* _YOUR ASSIGNMENT_
From the entries below, copy each line in which the word "values" occurs.
(RECORDS SUPPLIED Opens)
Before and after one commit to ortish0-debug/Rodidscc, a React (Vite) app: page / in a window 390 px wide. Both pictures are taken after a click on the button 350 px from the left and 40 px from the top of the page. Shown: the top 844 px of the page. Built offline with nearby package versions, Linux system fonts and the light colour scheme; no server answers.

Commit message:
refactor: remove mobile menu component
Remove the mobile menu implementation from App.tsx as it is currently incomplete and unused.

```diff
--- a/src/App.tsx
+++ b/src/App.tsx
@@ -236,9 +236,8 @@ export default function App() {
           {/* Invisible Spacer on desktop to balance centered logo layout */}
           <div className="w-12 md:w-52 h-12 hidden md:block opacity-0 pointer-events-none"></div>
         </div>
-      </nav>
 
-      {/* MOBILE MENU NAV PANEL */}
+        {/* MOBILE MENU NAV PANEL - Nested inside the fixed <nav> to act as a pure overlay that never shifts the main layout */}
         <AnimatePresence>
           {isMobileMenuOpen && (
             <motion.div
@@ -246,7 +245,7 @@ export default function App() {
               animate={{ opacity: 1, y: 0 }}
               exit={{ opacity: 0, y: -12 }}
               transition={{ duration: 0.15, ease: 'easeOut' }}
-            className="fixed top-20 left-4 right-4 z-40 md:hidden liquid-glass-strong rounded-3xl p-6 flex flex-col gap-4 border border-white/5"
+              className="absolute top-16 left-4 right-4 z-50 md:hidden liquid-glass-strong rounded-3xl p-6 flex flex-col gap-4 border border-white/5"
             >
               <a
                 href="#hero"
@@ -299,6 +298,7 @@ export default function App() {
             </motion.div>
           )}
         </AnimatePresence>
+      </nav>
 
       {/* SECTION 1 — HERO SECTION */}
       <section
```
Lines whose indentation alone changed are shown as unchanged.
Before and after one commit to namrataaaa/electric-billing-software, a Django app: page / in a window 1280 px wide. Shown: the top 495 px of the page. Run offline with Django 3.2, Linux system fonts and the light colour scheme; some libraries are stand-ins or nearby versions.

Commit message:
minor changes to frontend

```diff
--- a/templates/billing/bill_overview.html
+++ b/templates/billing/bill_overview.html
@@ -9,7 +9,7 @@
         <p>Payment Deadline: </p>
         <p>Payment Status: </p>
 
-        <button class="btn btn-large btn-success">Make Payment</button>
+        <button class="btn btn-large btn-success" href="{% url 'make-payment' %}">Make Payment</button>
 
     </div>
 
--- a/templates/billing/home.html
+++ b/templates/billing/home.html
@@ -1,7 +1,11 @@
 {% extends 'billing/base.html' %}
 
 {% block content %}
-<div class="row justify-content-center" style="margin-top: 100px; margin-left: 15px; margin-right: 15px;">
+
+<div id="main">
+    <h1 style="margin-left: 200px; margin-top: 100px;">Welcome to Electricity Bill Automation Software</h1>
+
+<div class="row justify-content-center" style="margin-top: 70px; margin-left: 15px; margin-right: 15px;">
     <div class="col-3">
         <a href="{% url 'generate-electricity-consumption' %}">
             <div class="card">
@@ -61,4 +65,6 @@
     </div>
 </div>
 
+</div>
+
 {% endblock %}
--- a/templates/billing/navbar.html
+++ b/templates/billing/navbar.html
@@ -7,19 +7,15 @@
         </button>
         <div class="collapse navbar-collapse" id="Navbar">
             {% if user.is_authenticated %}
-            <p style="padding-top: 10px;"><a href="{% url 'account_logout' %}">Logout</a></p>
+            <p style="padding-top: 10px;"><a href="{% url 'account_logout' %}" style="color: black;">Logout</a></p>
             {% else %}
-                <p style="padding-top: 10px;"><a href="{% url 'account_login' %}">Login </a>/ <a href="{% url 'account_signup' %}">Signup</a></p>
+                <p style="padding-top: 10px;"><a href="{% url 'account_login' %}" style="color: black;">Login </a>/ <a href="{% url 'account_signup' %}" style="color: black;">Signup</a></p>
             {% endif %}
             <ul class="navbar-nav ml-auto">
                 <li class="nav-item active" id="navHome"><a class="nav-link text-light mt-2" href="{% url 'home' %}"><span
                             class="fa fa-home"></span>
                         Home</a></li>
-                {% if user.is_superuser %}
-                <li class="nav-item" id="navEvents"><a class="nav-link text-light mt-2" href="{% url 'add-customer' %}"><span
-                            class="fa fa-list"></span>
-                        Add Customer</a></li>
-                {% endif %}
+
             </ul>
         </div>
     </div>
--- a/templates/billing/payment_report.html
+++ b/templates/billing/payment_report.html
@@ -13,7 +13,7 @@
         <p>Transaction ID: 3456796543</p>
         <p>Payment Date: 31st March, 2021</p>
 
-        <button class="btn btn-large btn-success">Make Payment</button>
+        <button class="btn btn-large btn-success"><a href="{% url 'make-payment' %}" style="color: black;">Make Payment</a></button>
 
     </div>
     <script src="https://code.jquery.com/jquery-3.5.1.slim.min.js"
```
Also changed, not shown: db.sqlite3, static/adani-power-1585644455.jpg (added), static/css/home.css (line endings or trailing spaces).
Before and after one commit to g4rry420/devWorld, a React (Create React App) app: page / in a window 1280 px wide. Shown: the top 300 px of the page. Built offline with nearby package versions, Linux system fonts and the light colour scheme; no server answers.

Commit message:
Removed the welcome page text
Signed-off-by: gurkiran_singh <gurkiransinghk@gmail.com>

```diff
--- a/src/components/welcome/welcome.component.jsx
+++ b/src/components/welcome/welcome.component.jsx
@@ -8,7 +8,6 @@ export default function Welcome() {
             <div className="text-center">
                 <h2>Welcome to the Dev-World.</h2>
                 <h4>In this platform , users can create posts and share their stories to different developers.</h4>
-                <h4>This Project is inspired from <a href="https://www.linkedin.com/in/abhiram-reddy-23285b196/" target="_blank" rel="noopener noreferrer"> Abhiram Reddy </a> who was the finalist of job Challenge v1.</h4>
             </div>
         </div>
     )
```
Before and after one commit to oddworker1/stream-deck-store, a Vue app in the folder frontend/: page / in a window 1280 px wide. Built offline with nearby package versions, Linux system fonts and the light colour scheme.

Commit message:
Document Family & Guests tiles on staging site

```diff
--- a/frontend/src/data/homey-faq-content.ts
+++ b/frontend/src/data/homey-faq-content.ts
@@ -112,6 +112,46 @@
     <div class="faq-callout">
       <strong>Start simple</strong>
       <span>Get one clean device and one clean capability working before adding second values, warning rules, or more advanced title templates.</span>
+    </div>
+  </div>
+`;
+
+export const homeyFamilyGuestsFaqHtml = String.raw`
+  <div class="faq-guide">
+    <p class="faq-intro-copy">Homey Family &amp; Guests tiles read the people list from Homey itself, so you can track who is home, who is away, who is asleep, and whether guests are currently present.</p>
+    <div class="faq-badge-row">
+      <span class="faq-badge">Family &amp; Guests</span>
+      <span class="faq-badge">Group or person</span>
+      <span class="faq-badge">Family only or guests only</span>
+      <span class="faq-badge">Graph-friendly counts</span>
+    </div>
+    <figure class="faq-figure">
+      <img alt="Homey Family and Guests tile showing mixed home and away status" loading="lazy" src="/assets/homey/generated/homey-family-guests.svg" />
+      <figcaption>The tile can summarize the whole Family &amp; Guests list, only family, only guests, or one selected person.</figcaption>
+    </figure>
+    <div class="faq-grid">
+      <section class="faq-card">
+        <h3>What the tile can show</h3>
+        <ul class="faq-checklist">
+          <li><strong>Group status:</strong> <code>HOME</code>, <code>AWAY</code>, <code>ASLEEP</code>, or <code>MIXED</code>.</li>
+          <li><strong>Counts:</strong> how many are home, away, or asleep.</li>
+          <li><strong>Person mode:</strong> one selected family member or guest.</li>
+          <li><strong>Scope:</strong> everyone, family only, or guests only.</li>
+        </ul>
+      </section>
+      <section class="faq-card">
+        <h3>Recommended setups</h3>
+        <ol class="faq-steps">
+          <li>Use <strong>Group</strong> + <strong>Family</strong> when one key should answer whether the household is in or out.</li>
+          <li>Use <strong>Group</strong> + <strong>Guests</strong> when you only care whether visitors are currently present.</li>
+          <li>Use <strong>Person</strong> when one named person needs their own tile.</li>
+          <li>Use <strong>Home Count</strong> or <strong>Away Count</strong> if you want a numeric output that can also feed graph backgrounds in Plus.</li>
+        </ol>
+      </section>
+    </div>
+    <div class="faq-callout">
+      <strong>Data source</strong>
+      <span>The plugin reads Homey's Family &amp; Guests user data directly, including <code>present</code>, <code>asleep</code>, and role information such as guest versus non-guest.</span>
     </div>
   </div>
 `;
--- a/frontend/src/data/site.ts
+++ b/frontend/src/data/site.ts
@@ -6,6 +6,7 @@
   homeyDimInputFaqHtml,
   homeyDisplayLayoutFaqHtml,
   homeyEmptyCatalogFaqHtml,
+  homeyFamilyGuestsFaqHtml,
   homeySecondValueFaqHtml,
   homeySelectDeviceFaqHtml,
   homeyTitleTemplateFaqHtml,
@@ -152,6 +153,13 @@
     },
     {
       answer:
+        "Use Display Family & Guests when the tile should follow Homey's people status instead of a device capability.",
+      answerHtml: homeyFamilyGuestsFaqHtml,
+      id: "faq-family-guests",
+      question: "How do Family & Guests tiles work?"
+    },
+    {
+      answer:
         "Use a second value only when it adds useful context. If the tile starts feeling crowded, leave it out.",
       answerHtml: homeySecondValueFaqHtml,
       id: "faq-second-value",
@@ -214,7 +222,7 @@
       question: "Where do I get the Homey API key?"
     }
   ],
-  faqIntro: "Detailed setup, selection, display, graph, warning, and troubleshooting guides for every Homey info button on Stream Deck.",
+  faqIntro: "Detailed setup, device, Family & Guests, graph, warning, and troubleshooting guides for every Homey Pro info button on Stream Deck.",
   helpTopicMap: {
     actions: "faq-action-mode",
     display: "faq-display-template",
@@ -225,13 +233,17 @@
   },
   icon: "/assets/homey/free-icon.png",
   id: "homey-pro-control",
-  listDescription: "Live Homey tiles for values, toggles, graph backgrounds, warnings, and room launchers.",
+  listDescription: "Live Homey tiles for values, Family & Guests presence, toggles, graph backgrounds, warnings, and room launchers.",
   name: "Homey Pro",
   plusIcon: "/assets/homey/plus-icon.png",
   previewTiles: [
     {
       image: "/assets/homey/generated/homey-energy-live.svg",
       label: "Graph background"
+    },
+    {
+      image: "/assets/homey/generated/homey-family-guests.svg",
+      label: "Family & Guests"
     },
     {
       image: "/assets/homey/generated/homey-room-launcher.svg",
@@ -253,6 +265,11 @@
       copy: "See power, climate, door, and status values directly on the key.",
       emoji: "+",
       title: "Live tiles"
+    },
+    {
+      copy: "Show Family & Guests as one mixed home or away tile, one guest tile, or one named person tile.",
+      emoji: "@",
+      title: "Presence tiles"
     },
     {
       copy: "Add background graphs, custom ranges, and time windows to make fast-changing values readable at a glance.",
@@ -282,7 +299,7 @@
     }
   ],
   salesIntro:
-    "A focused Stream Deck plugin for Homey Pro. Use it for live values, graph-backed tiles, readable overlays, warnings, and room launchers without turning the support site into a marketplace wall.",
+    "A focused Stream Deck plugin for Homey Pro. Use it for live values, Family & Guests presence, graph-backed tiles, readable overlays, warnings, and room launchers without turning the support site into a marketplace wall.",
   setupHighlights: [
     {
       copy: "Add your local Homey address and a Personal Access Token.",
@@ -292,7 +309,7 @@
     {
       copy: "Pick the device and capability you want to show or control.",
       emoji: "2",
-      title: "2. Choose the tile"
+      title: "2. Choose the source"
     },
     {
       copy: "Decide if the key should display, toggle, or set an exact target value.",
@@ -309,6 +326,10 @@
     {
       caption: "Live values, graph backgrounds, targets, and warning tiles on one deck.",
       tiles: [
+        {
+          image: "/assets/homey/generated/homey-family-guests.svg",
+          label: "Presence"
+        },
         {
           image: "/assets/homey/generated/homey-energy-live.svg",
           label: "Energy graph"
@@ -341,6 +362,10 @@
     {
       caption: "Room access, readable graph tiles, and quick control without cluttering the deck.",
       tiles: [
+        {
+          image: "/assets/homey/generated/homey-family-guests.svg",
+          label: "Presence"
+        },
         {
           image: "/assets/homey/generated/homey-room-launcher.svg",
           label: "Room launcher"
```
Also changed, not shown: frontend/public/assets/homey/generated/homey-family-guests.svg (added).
(RECORDS SUPPLIED Closes)
* _PROBLEM SOLUTION_
       <span>Get one clean device and one clean capability working before adding second values, warning rules, or more advanced title templates.</span>
-  listDescription: "Live Homey tiles for values, toggles, graph backgrounds, warnings, and room launchers.",
+  listDescription: "Live Homey tiles for values, Family & Guests presence, toggles, graph backgrounds, warnings, and room launchers.",
       copy: "See power, climate, door, and status values directly on the key.",
       copy: "Add background graphs, custom ranges, and time windows to make fast-changing values readable at a glance.",
-    "A focused Stream Deck plugin for Homey Pro. Use it for live values, graph-backed tiles, readable overlays, warnings, and room launchers without turning the support site into a marketplace wall.",
+    "A focused Stream Deck plugin for Homey Pro. Use it for live values, Family & Guests presence, graph-backed tiles, readable overlays, warnings, and room launchers without turning the support site into a marketplace wall.",
       caption: "Live values, graph backgrounds, targets, and warning tiles on one deck.",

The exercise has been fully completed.